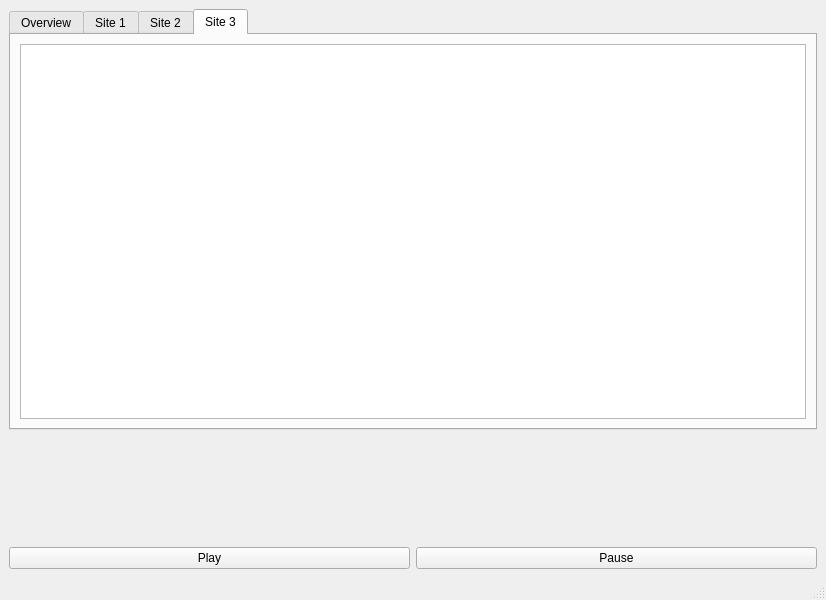
Old version of the form ExtraBees2/src/gui/gui.ui in the repository advancedrendering/project.
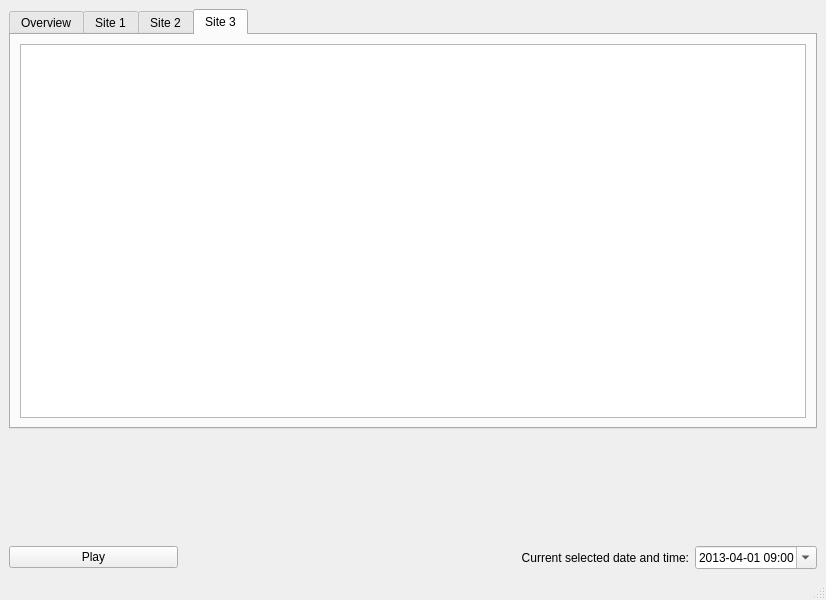
New version of the form. The open tabs and pages were chosen to show the change. Custom widgets are drawn as their Qt base class.

Patch:
```diff
--- a/ExtraBees2/src/gui/gui.ui
+++ b/ExtraBees2/src/gui/gui.ui
@@ -107,7 +107,7 @@
     </item>
     <item>
      <widget class="QWidget" name="buttonContainer" native="true">
-      <layout class="QHBoxLayout" name="horizontalLayout">
+      <layout class="QHBoxLayout" name="horizontalLayout" stretch="1,3,0">
        <property name="margin">
         <number>0</number>
        </property>
@@ -119,9 +119,49 @@
         </widget>
        </item>
        <item>
-        <widget class="QPushButton" name="pauseButton">
+        <widget class="QLabel" name="label">
+         <property name="layoutDirection">
+          <enum>Qt::LeftToRight</enum>
+         </property>
          <property name="text">
-          <string>Pause</string>
+          <string>Current selected date and time:</string>
+         </property>
+         <property name="alignment">
+          <set>Qt::AlignRight|Qt::AlignTrailing|Qt::AlignVCenter</set>
+         </property>
+        </widget>
+       </item>
+       <item>
+        <widget class="QDateTimeEdit" name="dateTimeEdit">
+         <property name="dateTime">
+          <datetime>
+           <hour>9</hour>
+           <minute>0</minute>
+           <second>0</second>
+           <year>2013</year>
+           <month>4</month>
+           <day>1</day>
+          </datetime>
+         </property>
+         <property name="maximumDate">
+          <date>
+           <year>2099</year>
+           <month>12</month>
+           <day>31</day>
+          </date>
+         </property>
+         <property name="minimumDate">
+          <date>
+           <year>2000</year>
+           <month>1</month>
+           <day>1</day>
+          </date>
+         </property>
+         <property name="displayFormat">
+          <string>yyyy-MM-dd HH:mm</string>
+         </property>
+         <property name="calendarPopup">
+          <bool>true</bool>
          </property>
         </widget>
        </item>
```
Left out of the diff: 6 changed lines with no effect on the pictures.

----------------

**ABOUT THIS EXERCISE**
Copy out each line in the preceding records that contains "string".

**TASK RESPONSE**
-          <string>Pause</string>
+          <string>Current selected date and time:</string>
+          <string>yyyy-MM-dd HH:mm</string>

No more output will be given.